Yes, this is a no-brainer given what happens if we don’t restrict greenhouse gas emissions (see “An introduction to global warming impacts: Hell and High Water “).
The Washington Post reported today:
The Environmental Protection Agency’s new leadership, in a step toward confronting global warming, submitted a finding that will force the White House to decide whether to limit greenhouse gas emissions under the nearly 40-year-old Clean Air Act.
Under that law, EPA’s conclusion — that such emissions are pollutants that endanger the public’s health and welfare — could trigger a broad regulatory process affecting much of the U.S. economy as well as the nation’s future environmental trajectory. The agency’s finding, which was sent to the White House Office of Management and Budget without fanfare on Friday, also reversed one of the Bush administration’s landmark decisions on climate change, and it indicated anew that President Obama’s appointees will push to address the issue of warming despite the potential political costs.
You can read about the likely timetable here (“DC to coal: You are a big danger to public health. Coal to DC: Kiss my ash.“). The next steps, according to an internal U.S. EPA document obtained by Greenwire (subs req’d) is:
… a three-week, inter-agency review led by the White House Office of Management and Budget, the document shows. EPA Administrator Lisa Jackson then intends to sign the endangerment finding April 16, followed by a 60-day public comment period and two public hearings before the document goes final.
So what exactly does this decision ultimately mean for what EPA and team Obama can do restrict greenhouse gas emissions? Ultimately, the agency will be able to issue regulations that deal primarily with new sources of substantial amounts of greenhouse gas emissions — new dirty coal plants, this means you! (see “Obama EPA to act on global warming emissions from new coal plants“).
It also will apply substantial pressure on Congress to act:
Daniel J. Weiss, a senior fellow at the Center for American Progress, a liberal think tank, said the EPA’s proposal would allow the administration to tackle climate change if Congress does not limit carbon emissions through legislation. He added that even if the EPA were forced to regulate greenhouse gases, it would target emissions from coal-fired power plants and then vehicles — which combined account for about half of the nation’s global-warming pollution — before requiring smaller operations to apply for new emissions permits.

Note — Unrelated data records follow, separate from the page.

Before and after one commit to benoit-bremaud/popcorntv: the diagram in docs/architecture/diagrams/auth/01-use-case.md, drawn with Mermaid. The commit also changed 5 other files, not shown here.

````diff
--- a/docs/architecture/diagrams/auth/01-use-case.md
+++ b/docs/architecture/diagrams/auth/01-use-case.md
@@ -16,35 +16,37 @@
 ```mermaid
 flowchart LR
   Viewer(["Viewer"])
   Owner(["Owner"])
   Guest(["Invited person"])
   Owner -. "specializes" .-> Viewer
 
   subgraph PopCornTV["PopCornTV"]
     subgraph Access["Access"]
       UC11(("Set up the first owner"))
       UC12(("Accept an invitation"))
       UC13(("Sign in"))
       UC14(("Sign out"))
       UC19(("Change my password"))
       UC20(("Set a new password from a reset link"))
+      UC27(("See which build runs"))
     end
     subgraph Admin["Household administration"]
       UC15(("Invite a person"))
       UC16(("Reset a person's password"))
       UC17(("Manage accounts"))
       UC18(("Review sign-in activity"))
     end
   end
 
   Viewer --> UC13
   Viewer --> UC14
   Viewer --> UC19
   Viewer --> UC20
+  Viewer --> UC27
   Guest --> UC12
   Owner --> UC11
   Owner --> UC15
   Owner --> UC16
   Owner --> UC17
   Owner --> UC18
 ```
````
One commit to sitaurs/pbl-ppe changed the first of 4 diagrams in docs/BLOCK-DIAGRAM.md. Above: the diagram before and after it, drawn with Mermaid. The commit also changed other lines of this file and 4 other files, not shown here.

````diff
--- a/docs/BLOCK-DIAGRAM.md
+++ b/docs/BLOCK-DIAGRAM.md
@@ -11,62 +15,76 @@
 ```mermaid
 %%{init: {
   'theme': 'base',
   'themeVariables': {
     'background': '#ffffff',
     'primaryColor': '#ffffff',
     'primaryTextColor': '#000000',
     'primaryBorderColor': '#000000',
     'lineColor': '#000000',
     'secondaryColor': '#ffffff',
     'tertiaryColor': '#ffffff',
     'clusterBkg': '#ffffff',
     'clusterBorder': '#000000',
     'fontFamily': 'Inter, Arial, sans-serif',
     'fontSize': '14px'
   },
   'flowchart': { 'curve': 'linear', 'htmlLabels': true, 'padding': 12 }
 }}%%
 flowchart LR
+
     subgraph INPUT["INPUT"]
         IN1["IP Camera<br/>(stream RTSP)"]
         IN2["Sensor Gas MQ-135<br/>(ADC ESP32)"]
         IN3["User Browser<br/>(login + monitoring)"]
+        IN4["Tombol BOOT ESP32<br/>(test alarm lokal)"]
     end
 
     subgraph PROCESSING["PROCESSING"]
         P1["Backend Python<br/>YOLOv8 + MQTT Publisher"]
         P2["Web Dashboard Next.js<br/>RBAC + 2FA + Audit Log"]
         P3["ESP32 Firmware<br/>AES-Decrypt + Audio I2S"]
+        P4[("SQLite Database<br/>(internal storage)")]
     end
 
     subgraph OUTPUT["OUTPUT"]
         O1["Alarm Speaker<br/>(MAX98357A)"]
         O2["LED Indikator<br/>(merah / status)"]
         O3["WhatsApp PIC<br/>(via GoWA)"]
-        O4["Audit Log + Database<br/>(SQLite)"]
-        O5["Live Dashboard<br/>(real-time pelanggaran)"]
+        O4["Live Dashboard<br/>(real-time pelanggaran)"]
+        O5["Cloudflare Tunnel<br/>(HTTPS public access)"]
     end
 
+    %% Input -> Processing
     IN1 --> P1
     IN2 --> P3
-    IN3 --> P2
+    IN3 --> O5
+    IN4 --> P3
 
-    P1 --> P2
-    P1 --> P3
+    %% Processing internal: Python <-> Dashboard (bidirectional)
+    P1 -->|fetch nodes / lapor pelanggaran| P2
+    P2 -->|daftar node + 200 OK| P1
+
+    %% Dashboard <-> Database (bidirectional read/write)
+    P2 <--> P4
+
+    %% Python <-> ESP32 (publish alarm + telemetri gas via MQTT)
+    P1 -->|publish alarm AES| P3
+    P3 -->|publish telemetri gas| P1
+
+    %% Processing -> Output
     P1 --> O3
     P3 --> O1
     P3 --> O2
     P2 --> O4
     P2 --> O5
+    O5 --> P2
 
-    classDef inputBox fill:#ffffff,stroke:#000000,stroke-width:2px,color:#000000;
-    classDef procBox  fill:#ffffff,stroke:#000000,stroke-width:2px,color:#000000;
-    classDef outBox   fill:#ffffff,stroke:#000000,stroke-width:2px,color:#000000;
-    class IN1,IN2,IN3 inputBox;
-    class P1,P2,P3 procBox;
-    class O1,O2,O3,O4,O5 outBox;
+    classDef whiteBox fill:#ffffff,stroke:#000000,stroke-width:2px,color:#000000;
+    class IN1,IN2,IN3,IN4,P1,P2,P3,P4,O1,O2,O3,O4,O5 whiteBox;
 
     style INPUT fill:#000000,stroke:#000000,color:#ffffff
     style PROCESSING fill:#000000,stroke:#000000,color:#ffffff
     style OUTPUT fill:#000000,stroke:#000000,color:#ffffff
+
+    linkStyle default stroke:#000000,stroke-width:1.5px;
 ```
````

“The way I see it, it’s, in case of legislative gridlock, break open the Clean Air Act,” Weiss said. “It’s a backup option, not ideal, but it’s a way to make progress on emissions reductions.”
Kudos to Obama and Jackson for taking this crucial step so quickly.